DATA EXTRACTS:
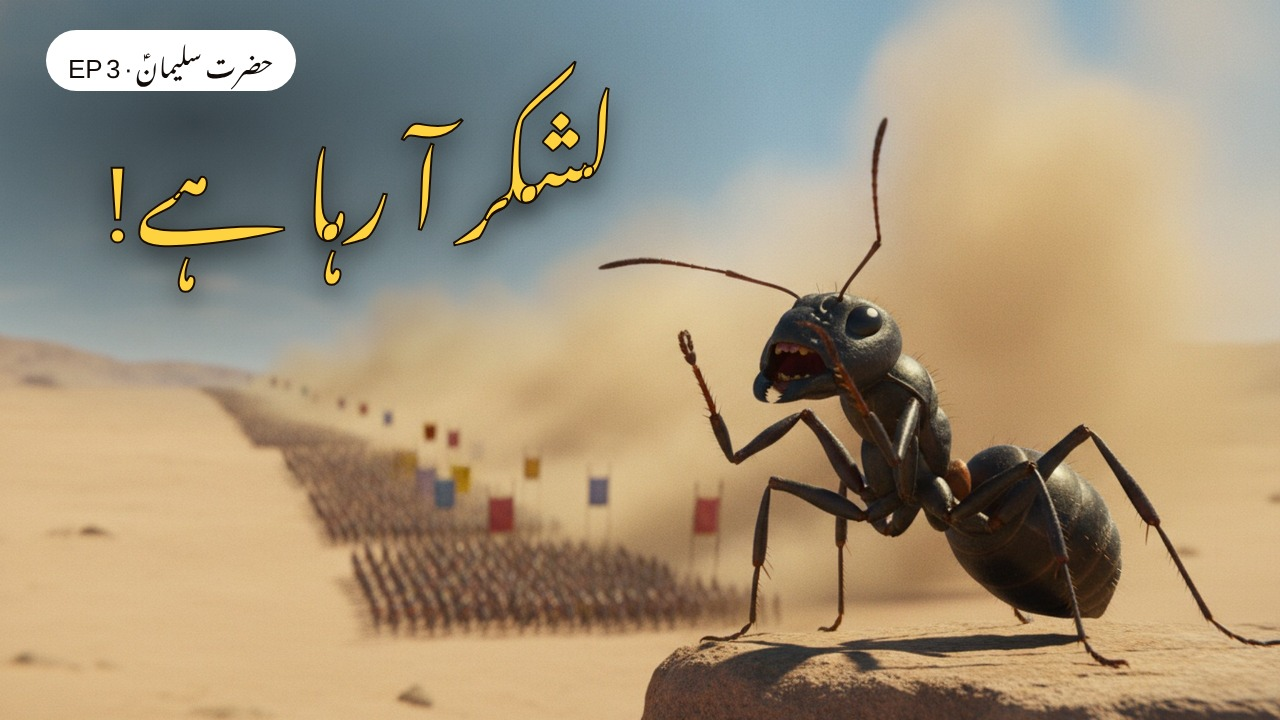
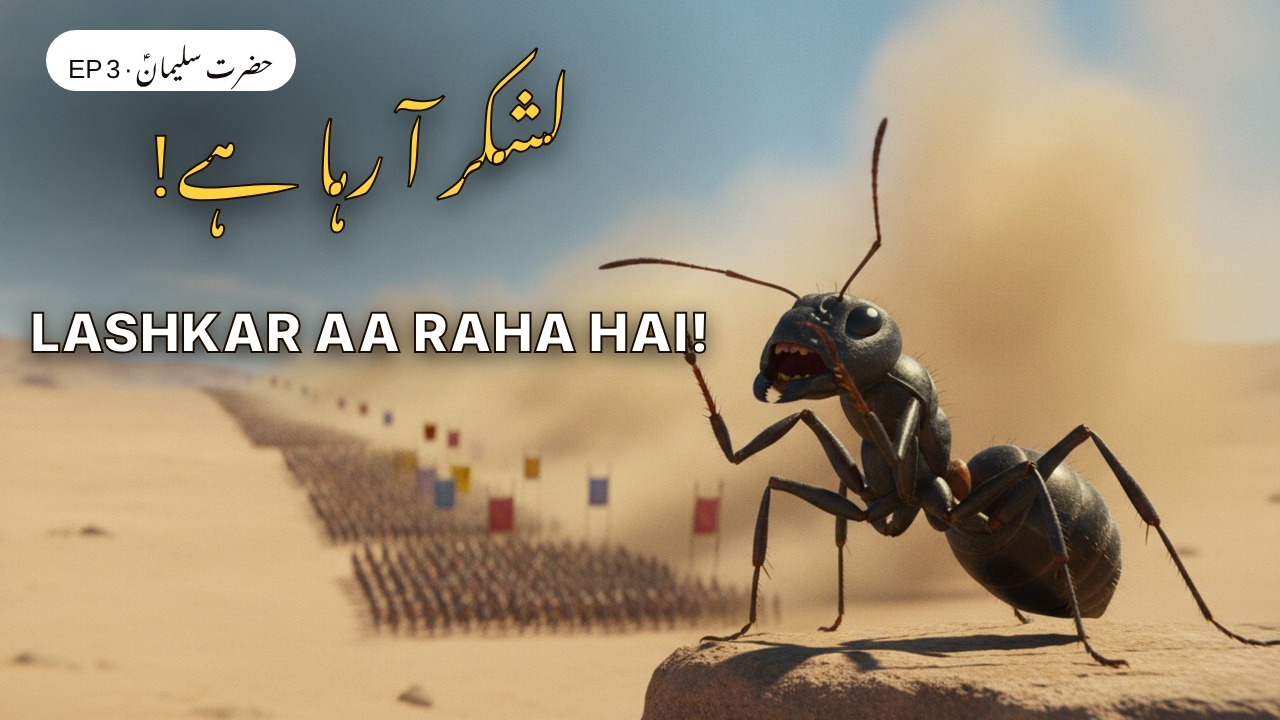
Sulaiman UR thumbnail: Roman Urdu line added
Claude-Session: https://claude.ai/code/session_019ZSVGSKwArszmxSEYesnzJ

Changed region(s): [[0.0, 0.0611, 0.5625, 0.5194]]

diff --git a/long/04-sulaiman/thumbnail/v5/thumbnail-ur.html b/long/04-sulaiman/thumbnail/v5/thumbnail-ur.html
@@ -3,9 +3,11 @@
 html,body { margin:0; width:1280px; height:720px; overflow:hidden; background:#000; }
 .bg { position:absolute; inset:0; background:url(assets/gen/thumb.jpg) center/cover; }
 .sh { position:absolute; left:0; top:0; width:780px; height:440px; background:radial-gradient(ellipse at 25% 28%, rgba(0,0,0,0.6), rgba(0,0,0,0) 70%); }
-.t { position:absolute; left:40px; width:640px; top:70px; text-align:center; font-family:N; font-size:112px; line-height:1.75; direction:rtl;
+.t { position:absolute; left:40px; width:640px; top:56px; text-align:center; font-family:N; font-size:92px; line-height:1.75; direction:rtl;
   color:#ffd23f; -webkit-text-stroke: 2px #1a0d00; text-shadow: 0 8px 28px rgba(0,0,0,0.85); }
 #chip { position:absolute; top:30px; left:46px; font-family:N,sans-serif; font-size:26px; line-height:1.9; color:#120b08; background:#fff;
   border-radius:999px; padding:6px 22px; direction:rtl; }
+.r { position:absolute; left:30px; width:680px; top:300px; text-align:center; font-family:Inter,Arial Black,Arial,sans-serif; font-weight:900;
+  font-size:54px; white-space:nowrap; color:#ffffff; -webkit-text-stroke: 2px #1a0d00; text-shadow: 0 6px 22px rgba(0,0,0,0.85); letter-spacing:0.01em; }
 </style></head><body><div class="bg"></div><div class="sh"></div>
-<div id="chip">حضرت سلیمانؑ · EP 3</div><div class="t">لشکر آ رہا ہے!</div></body></html>
+<div id="chip">حضرت سلیمانؑ · EP 3</div><div class="t">لشکر آ رہا ہے!</div><div class="r">LASHKAR AA RAHA HAI!</div></body></html>

diff --git a/scripts/handoff.md b/scripts/handoff.md
@@ -370,3 +370,4 @@ A new session can recreate these for itself (send_later / create_trigger) and de
 - 27 Nov: 51-hearts-rest built for Tue 1 Dec 10:00 (13:28; calm hook 'Your heart can't rest? Listen.' 2.96 s; hook → verse, no set-up; 30.8 s; SubhanAllah v3 STT YES; scorecard 97; title '13:28: What Finally Brings Calm? 🤍' 98). Awaiting approval to schedule.
 - 27 Nov 15:05 PKT: user approved; 51-hearts-rest scheduled Tue 1 Dec 10:00, post 444154179 (uuid -8928684402412207263), title '13:28: What Finally Brings Calm? 🤍', cover 2500, media 3515d17. Related video: Ease (user sets in Studio after publish). Week 25 Nov–1 Dec now fully scheduled.
 - 27 Nov: Sulaiman UR repackage: title '1 Chiyunti Boli, Nabi Muskuraye: Hazrat Sulaiman AS | EP 3' (98), thumbnail v5/thumbnail-ur.jpg ('لشکر آ رہا ہے!' + same ant/army). User changes in Studio.
+- 27 Nov: UR thumbnail adds Roman line 'LASHKAR AA RAHA HAI!' under the Urdu (user: for Hindi readers / outside audience).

WHAT YOU WILL DO:
Copy each line in the data that holds the word "diff".

TASK RESPONSE:
diff --git a/long/04-sulaiman/thumbnail/v5/thumbnail-ur.html b/long/04-sulaiman/thumbnail/v5/thumbnail-ur.html
diff --git a/scripts/handoff.md b/scripts/handoff.md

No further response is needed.